Few shows can claim such an audience. As the dramatic spectacle of the Olympic Games opening ceremony in London unfolded Friday night, organizers estimated a billion people around the world would be glued to their television sets to see it, either live or delayed by a few hours.
Tens of thousands more were lucky enough to have a seat inside the Olympic Stadium, the centerpiece of Olympic Park in east London.
Dubbed "Isles of Wonder," it was quite a show -- fast-paced and diverse, with everything from people dancing in period costumes to a pseudo house party. It featured tributes to the British countryside and the Industrial Revolution (complete with smokestacks emerging from the ground), showcased the "Chariots of Fire" soundtrack as well as pop music staples from the Beatles to Amy Winehouse, and even comedy bits featuring Mr. Bean (Rowan Atkinson), actor Daniel Craig and even Queen Elizabeth II herself.
The queen was among the more than 80 heads of state attending the event, which sets the scene for the Games to come.
The organizers of the London Games were well aware they had a tough act to follow after the Beijing extravaganza four years ago, which featured thousands of drummers, acrobats, martial artists and dancers performing under a light display at the soaring "Bird's Nest" Stadium.
Some details of the £27 million show were released in advance, but many more remained closely guarded secrets.
A Twitter hashtag, #savethesurprise, started by Olympic organizers to appeal to those in the know not to spoil the show for others, had been embraced by many, although not all.
Giant screens also displayed the message within the stadium during the two rehearsals. Those who opted not to play along incurred the social-media wrath of many who did want to "save the surprise."
The show, masterminded by artistic director Danny Boyle, best known for the Oscar-winning film "Slumdog Millionaire," drew part of its inspiration from Shakespeare's "The Tempest."
It began at 9 p.m. (4 p.m. ET) with the tolling of the largest harmonically tuned bell in Europe, cast by the nearby Whitechapel Foundry, which also produced Big Ben and the Liberty Bell.

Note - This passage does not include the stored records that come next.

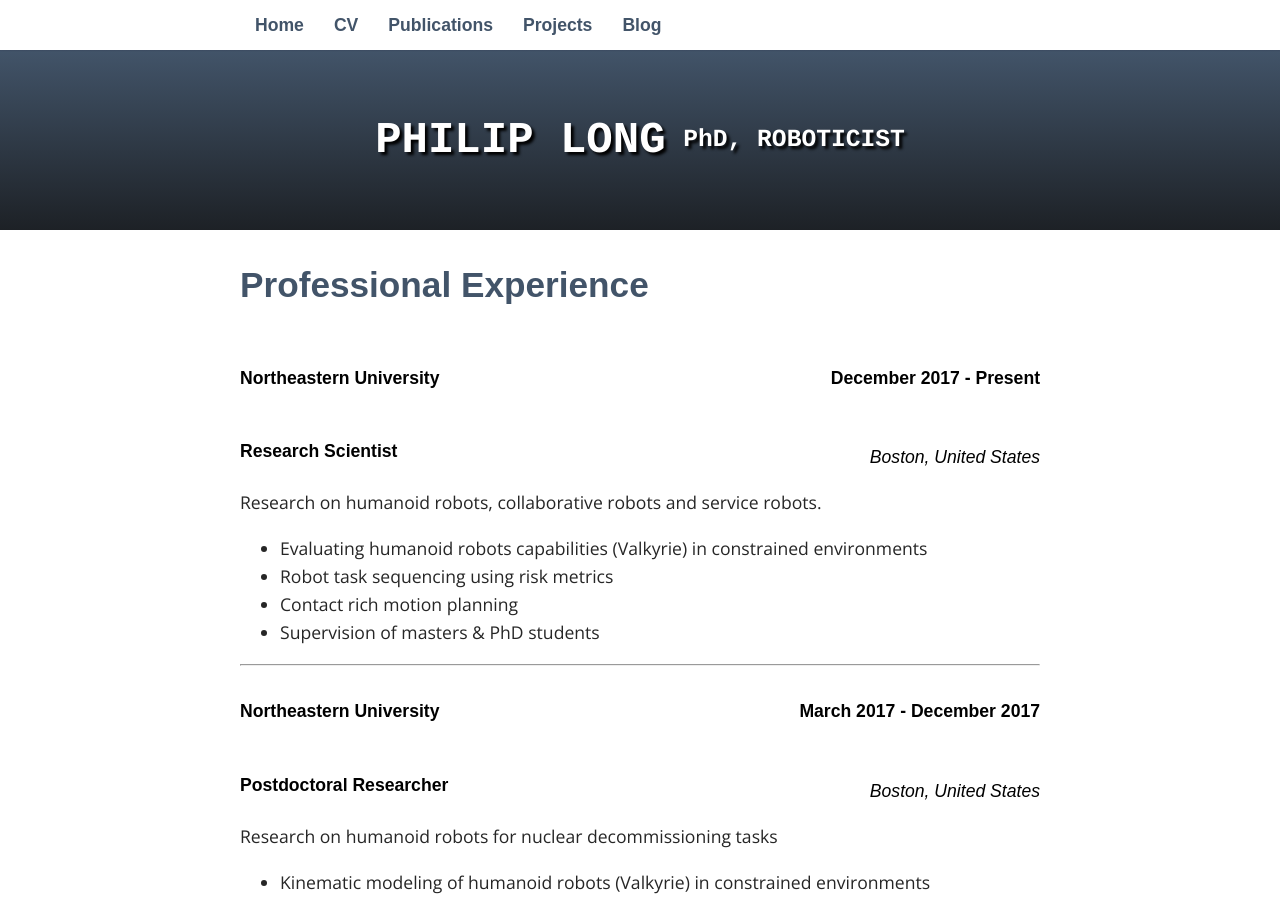
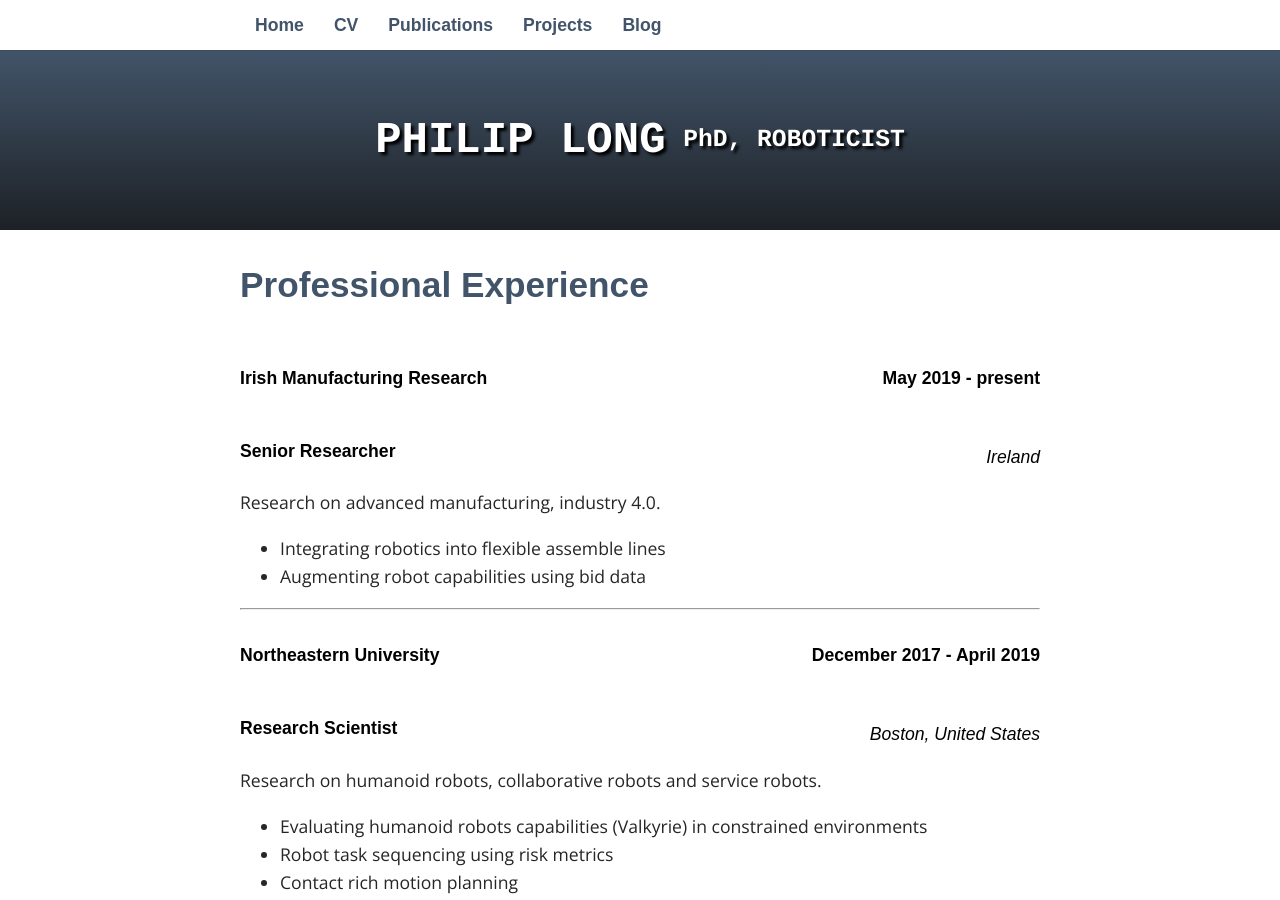
Before and after one commit to philip-long/philip-long.github.io, a Jekyll site: the page built from cv/index.html, in a window 1280 px wide and 900 px high. Built offline with Jekyll 4.4.1, drawn with Linux system fonts in a browser that asks for light colours; nearby versions of some CDN libraries; some web fonts are replaced; library files that are not in the unit come from our copies.

Commit message:
Update index.html

```diff
--- a/cv/index.html
+++ b/cv/index.html
@@ -10,8 +10,34 @@ title: CV
 
 
 	<div style="clear: both">
+    <h4 style="float: left">Irish Manufacturing Research</h4>
+    <h4 style="float: right">May 2019 - present</h4>
+</div>
+
+</br>
+
+
+<div style="clear: both">
+    <h4 style="float: left">Senior Researcher</h4>
+    <h5 style="float: right">Ireland</h5>
+</div>
+
+</br>
+</br>
+
+
+       	 <p> Research on advanced manufacturing, industry 4.0. </p>
+                    <ul class="desc">
+                    	<li> Integrating robotics into flexible assemble lines</li>
+                        <li> Augmenting robot capabilities using bid data </li>
+                    </ul>
+
+<hr>
+
+
+	<div style="clear: both">
     <h4 style="float: left">Northeastern University</h4>
-    <h4 style="float: right">December 2017 - Present</h4>
+    <h4 style="float: right">December 2017 - April 2019</h4>
 </div>
 
 </br>
```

The sound echoed the peals of bells that rang out across the country for three minutes Friday morning, Big Ben among them, to set the nation's Olympic spirit racing.
The show's opening scene -- dubbed "Green and Pleasant," after a line from a poem by William Blake -- then unfurled, presenting an idyllic view of the British countryside.
The elaborate set comprised rolling hills, fields and rivers, complete with picnicking families, sport being played on a village green and real farmyard animals: ducks, geese, 12 horses, three cows and 70 sheep, plus three sheepdogs to keep them in line.
The flower of each of the four countries that make up the United Kingdom also were represented -- the rose of England, the Scottish thistle, Welsh daffodil and flax from Northern Ireland.
Boyle also lined up fake clouds to shade his pastoral scene.
Other set pieces paid tribute to Britain's National Health Service, children's literature (showcasing characters from the evil Lord Voldemort of Harry Pottery infamy to magical nanny Mary Poppins) and popular music.
It was all a mammoth production involving not just Boyle and his technical crew, but also a cast of 10,000 adult volunteers and 900 local schoolchildren. Then there was a heavy-duty flying system, nearly 13,000 props and an array of technological wizardry.
After these performances, the athletes -- who, after all, are the real stars of the Olympic show -- entered the stadium, team by team in alphabetical order, apart from Greece, which enters first in recognition of its status as the birthplace of the Games, and Great Britain, entering last, the position reserved for the host nation.
After speeches from Olympic officials -- including Sebastian Coe, head of the London organizing committee and himself a former gold medalist -- the queen officially declared the Games open and the Olympic flag was later hoisted above the stadium, where it will fly throughout the competition.
The grand finale saw five-time gold medalist rower Steve Redgrave carry the torch into the stadium, where he handed the flame off to seven promising young athletes. They then lit parts of the large cauldron, triggering a chain of events that culminated in small flames converging in the sky above the stadium.
This capped the torch's 70-day, 8,000-mile relay around the United Kingdom -- weeks that had been marked with anticipation.